One of the characterisations of polycyclic groups is that there is a subnormal series $$\{1\}=G_n\leq G_{n-1}\leq \ldots \leq G_1\leq G_0=G,$$ where each $G_i$ is normal in $G_{i-1}$ with cyclic quotient. This tells you immediately that if $G\rhd N$ and both $N$ and $G/N$ are polycyclic, then $G$ is polycyclic. Finitely generated abelian groups are polycyclic, in particular $A$ and $B$ in your question are, so that gives you what you want.
Edit: The most conceptual explanation of why finitely generated abelian groups are polycyclic is that $\mathbb{Z}$ is a Noetherian ring. An abelian group is the same as a $\mathbb{Z}$-module, and finitely generated modules over Noetherian rings are Noetherian. In other words, any submodule of such a module is finitely generated. In particular, any subgroup of a finitely generated abelian group is itself finitely generated.
Finitely generated abelian groups are polycyclic... But I don't think $\mathbb{Q}$ is; doesn't matter for the purposes of this question, of course. – Arturo Magidin Mar 21 '12 at 2:30
Can you elaborate on why finitely generated abelian groups are polycyclic?
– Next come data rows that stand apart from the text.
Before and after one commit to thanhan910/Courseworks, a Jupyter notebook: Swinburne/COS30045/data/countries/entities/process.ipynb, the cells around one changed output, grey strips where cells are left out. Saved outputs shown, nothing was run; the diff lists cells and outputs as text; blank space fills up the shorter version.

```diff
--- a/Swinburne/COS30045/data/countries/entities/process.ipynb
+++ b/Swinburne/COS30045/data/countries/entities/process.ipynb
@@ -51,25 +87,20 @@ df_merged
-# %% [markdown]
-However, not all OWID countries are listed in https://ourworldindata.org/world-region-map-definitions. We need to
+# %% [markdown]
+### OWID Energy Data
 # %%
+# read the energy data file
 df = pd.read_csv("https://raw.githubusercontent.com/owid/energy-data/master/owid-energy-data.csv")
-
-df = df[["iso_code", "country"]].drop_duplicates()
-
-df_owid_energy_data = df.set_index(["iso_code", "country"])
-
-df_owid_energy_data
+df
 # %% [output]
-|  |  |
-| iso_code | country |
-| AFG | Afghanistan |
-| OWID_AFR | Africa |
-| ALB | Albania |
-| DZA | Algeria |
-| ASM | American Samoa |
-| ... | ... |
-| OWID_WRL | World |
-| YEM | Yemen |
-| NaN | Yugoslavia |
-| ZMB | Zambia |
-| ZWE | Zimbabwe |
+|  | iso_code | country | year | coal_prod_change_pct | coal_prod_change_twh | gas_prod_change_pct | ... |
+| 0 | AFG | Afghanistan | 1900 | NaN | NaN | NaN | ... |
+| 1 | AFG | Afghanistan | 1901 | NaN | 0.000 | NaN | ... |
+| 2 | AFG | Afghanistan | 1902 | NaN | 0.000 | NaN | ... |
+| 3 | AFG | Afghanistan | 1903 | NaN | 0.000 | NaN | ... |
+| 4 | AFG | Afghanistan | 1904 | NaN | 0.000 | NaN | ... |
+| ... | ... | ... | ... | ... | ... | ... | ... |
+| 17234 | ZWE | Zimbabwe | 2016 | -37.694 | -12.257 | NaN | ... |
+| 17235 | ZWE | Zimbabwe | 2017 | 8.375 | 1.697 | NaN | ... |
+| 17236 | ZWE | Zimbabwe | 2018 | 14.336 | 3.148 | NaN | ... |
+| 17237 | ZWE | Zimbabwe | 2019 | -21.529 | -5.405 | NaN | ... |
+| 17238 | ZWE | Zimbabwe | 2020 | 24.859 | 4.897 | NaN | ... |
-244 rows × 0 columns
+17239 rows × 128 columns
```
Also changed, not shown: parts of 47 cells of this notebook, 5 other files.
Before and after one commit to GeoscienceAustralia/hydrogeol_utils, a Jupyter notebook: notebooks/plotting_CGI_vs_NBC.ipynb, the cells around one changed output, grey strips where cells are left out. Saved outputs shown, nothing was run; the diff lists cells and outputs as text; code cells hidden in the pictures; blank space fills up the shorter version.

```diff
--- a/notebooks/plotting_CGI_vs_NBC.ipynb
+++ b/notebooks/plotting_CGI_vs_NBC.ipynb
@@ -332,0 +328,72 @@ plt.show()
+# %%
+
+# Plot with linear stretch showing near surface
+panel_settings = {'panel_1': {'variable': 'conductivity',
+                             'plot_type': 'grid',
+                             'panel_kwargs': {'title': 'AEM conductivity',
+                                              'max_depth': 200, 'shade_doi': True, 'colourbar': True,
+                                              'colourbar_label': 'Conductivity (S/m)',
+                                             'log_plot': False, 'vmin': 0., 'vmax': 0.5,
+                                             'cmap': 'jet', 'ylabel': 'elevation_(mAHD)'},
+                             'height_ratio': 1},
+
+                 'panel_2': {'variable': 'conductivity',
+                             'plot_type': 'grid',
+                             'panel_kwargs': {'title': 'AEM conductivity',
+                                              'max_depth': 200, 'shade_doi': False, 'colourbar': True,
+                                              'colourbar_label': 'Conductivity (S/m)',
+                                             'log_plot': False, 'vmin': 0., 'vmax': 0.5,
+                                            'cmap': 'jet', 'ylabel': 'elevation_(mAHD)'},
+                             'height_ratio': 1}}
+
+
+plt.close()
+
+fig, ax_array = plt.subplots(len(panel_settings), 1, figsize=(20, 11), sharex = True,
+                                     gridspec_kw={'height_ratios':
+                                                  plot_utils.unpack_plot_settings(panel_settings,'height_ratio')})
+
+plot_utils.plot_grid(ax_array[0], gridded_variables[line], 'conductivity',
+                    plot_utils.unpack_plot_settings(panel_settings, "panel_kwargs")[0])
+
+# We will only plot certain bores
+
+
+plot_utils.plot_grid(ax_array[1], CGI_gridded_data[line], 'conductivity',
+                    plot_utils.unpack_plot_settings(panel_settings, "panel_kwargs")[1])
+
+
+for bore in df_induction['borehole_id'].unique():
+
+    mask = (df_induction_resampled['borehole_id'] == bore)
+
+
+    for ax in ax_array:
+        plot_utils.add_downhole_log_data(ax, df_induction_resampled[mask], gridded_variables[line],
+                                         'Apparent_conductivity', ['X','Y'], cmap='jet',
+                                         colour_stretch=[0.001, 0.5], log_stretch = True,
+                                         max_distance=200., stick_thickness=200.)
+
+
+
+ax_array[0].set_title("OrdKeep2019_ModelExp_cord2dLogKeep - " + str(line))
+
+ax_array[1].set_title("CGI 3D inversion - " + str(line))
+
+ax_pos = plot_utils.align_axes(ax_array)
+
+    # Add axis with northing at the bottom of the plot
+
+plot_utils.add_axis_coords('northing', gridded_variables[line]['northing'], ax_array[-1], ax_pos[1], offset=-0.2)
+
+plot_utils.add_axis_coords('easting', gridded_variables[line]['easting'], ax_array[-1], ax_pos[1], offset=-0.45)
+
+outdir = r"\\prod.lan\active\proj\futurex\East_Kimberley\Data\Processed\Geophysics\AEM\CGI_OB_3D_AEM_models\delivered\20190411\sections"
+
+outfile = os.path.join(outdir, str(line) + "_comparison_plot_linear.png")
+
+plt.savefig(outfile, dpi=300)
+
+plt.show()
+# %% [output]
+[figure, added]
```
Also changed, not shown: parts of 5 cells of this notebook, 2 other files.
I also have problem understanding the structure of $G/N$ here. – nullgraph Mar 22 '12 at 4:17
@nullgraph I have added some remarks concerning finitely generated abelian groups. As for $G/N$, in your example, $N=A$, and so $G/A\cong B$. I am not sure what you mean by "trouble understanding the structure". – Alex B. Mar 23 '12 at 2:54
@nullgraph: For a "nonconceptual reason", consider the Fundamental Theorem of finitely generated abelian groups: every finitely generated abelian group is a direct sum of cyclic groups. If $G = C_1\oplus\cdots\oplus C_n$, then you can take $G_i = C_{i+1}\oplus\cdots \oplus C_n$ in the definition of polycyclic. – Arturo Magidin Mar 23 '12 at 2:59